## Task to complete:
Retype the whole listing below precisely.
(Records for this task begins)
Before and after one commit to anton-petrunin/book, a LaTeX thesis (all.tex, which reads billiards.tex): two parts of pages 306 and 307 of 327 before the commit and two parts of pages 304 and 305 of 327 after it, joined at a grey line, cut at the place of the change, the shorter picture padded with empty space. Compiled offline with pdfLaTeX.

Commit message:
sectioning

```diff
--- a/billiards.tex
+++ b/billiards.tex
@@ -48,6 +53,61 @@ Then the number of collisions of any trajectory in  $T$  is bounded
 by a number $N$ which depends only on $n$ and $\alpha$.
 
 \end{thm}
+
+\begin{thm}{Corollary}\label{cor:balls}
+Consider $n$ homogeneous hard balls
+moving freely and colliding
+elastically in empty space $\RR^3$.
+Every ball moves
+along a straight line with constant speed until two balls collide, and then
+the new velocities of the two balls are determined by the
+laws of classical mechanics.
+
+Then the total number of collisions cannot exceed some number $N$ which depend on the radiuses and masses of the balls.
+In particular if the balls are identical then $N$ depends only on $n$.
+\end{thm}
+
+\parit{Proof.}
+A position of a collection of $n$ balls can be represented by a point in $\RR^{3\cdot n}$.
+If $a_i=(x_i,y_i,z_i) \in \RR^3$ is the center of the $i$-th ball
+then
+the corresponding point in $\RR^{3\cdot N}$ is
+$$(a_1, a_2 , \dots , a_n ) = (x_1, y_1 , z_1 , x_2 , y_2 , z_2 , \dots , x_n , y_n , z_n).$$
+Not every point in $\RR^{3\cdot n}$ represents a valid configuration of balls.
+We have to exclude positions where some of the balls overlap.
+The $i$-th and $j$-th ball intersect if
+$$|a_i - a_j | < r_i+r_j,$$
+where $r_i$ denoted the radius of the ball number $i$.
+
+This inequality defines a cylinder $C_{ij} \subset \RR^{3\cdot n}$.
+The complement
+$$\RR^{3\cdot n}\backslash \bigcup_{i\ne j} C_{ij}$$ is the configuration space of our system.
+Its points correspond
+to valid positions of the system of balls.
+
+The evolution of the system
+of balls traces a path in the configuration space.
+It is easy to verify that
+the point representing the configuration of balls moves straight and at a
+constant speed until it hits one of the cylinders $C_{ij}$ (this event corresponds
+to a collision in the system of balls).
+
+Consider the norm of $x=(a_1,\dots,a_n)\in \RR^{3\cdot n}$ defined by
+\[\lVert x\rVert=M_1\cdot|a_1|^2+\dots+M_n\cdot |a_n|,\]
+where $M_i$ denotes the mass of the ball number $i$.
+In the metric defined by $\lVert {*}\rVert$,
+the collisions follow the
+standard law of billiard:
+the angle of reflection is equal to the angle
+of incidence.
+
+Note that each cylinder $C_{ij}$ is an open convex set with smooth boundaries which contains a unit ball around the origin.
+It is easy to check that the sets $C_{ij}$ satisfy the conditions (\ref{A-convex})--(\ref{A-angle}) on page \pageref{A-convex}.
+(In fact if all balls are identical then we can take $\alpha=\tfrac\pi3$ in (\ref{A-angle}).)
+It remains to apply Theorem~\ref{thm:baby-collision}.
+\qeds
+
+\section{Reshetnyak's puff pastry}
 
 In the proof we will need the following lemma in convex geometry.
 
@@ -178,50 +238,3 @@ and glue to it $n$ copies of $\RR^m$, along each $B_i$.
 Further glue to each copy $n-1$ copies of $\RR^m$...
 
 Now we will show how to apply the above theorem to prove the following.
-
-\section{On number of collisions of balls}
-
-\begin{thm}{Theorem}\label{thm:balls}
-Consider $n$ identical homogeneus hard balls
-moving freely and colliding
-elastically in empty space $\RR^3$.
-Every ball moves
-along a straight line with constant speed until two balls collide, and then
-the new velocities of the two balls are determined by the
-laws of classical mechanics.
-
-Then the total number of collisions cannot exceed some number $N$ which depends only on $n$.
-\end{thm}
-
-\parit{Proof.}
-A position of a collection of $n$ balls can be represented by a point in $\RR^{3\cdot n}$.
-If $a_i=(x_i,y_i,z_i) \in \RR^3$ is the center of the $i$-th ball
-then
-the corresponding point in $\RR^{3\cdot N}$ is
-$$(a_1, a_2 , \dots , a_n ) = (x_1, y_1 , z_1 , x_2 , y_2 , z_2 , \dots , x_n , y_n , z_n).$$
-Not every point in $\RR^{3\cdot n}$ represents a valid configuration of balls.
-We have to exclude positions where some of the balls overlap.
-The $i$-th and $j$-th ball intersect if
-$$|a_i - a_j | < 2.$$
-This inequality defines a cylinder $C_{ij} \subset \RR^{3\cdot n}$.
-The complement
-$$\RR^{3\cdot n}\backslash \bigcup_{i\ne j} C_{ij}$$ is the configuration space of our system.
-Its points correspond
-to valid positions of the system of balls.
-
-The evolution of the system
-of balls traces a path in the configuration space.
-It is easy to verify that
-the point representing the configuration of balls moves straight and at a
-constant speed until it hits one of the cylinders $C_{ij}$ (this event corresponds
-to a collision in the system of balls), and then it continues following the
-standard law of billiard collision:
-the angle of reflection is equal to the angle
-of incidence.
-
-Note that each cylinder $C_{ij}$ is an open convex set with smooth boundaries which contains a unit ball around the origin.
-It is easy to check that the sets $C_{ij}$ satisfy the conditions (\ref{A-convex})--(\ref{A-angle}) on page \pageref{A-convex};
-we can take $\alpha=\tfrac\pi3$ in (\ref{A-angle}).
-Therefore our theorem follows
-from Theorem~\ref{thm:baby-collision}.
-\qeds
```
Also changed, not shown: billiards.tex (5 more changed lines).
(Records for this task ends)
## Finished exercise:
Before and after one commit to anton-petrunin/book, a LaTeX thesis (all.tex, which reads billiards.tex): two parts of pages 306 and 307 of 327 before the commit and two parts of pages 304 and 305 of 327 after it, joined at a grey line, cut at the place of the change, the shorter picture padded with empty space. Compiled offline with pdfLaTeX.

Commit message:
sectioning

```diff
--- a/billiards.tex
+++ b/billiards.tex
@@ -48,6 +53,61 @@ Then the number of collisions of any trajectory in  $T$  is bounded
 by a number $N$ which depends only on $n$ and $\alpha$.
 
 \end{thm}
+
+\begin{thm}{Corollary}\label{cor:balls}
+Consider $n$ homogeneous hard balls
+moving freely and colliding
+elastically in empty space $\RR^3$.
+Every ball moves
+along a straight line with constant speed until two balls collide, and then
+the new velocities of the two balls are determined by the
+laws of classical mechanics.
+
+Then the total number of collisions cannot exceed some number $N$ which depend on the radiuses and masses of the balls.
+In particular if the balls are identical then $N$ depends only on $n$.
+\end{thm}
+
+\parit{Proof.}
+A position of a collection of $n$ balls can be represented by a point in $\RR^{3\cdot n}$.
+If $a_i=(x_i,y_i,z_i) \in \RR^3$ is the center of the $i$-th ball
+then
+the corresponding point in $\RR^{3\cdot N}$ is
+$$(a_1, a_2 , \dots , a_n ) = (x_1, y_1 , z_1 , x_2 , y_2 , z_2 , \dots , x_n , y_n , z_n).$$
+Not every point in $\RR^{3\cdot n}$ represents a valid configuration of balls.
+We have to exclude positions where some of the balls overlap.
+The $i$-th and $j$-th ball intersect if
+$$|a_i - a_j | < r_i+r_j,$$
+where $r_i$ denoted the radius of the ball number $i$.
+
+This inequality defines a cylinder $C_{ij} \subset \RR^{3\cdot n}$.
+The complement
+$$\RR^{3\cdot n}\backslash \bigcup_{i\ne j} C_{ij}$$ is the configuration space of our system.
+Its points correspond
+to valid positions of the system of balls.
+
+The evolution of the system
+of balls traces a path in the configuration space.
+It is easy to verify that
+the point representing the configuration of balls moves straight and at a
+constant speed until it hits one of the cylinders $C_{ij}$ (this event corresponds
+to a collision in the system of balls).
+
+Consider the norm of $x=(a_1,\dots,a_n)\in \RR^{3\cdot n}$ defined by
+\[\lVert x\rVert=M_1\cdot|a_1|^2+\dots+M_n\cdot |a_n|,\]
+where $M_i$ denotes the mass of the ball number $i$.
+In the metric defined by $\lVert {*}\rVert$,
+the collisions follow the
+standard law of billiard:
+the angle of reflection is equal to the angle
+of incidence.
+
+Note that each cylinder $C_{ij}$ is an open convex set with smooth boundaries which contains a unit ball around the origin.
+It is easy to check that the sets $C_{ij}$ satisfy the conditions (\ref{A-convex})--(\ref{A-angle}) on page \pageref{A-convex}.
+(In fact if all balls are identical then we can take $\alpha=\tfrac\pi3$ in (\ref{A-angle}).)
+It remains to apply Theorem~\ref{thm:baby-collision}.
+\qeds
+
+\section{Reshetnyak's puff pastry}
 
 In the proof we will need the following lemma in convex geometry.
 
@@ -178,50 +238,3 @@ and glue to it $n$ copies of $\RR^m$, along each $B_i$.
 Further glue to each copy $n-1$ copies of $\RR^m$...
 
 Now we will show how to apply the above theorem to prove the following.
-
-\section{On number of collisions of balls}
-
-\begin{thm}{Theorem}\label{thm:balls}
-Consider $n$ identical homogeneus hard balls
-moving freely and colliding
-elastically in empty space $\RR^3$.
-Every ball moves
-along a straight line with constant speed until two balls collide, and then
-the new velocities of the two balls are determined by the
-laws of classical mechanics.
-
-Then the total number of collisions cannot exceed some number $N$ which depends only on $n$.
-\end{thm}
-
-\parit{Proof.}
-A position of a collection of $n$ balls can be represented by a point in $\RR^{3\cdot n}$.
-If $a_i=(x_i,y_i,z_i) \in \RR^3$ is the center of the $i$-th ball
-then
-the corresponding point in $\RR^{3\cdot N}$ is
-$$(a_1, a_2 , \dots , a_n ) = (x_1, y_1 , z_1 , x_2 , y_2 , z_2 , \dots , x_n , y_n , z_n).$$
-Not every point in $\RR^{3\cdot n}$ represents a valid configuration of balls.
-We have to exclude positions where some of the balls overlap.
-The $i$-th and $j$-th ball intersect if
-$$|a_i - a_j | < 2.$$
-This inequality defines a cylinder $C_{ij} \subset \RR^{3\cdot n}$.
-The complement
-$$\RR^{3\cdot n}\backslash \bigcup_{i\ne j} C_{ij}$$ is the configuration space of our system.
-Its points correspond
-to valid positions of the system of balls.
-
-The evolution of the system
-of balls traces a path in the configuration space.
-It is easy to verify that
-the point representing the configuration of balls moves straight and at a
-constant speed until it hits one of the cylinders $C_{ij}$ (this event corresponds
-to a collision in the system of balls), and then it continues following the
-standard law of billiard collision:
-the angle of reflection is equal to the angle
-of incidence.
-
-Note that each cylinder $C_{ij}$ is an open convex set with smooth boundaries which contains a unit ball around the origin.
-It is easy to check that the sets $C_{ij}$ satisfy the conditions (\ref{A-convex})--(\ref{A-angle}) on page \pageref{A-convex};
-we can take $\alpha=\tfrac\pi3$ in (\ref{A-angle}).
-Therefore our theorem follows
-from Theorem~\ref{thm:baby-collision}.
-\qeds
```
Also changed, not shown: billiards.tex (5 more changed lines).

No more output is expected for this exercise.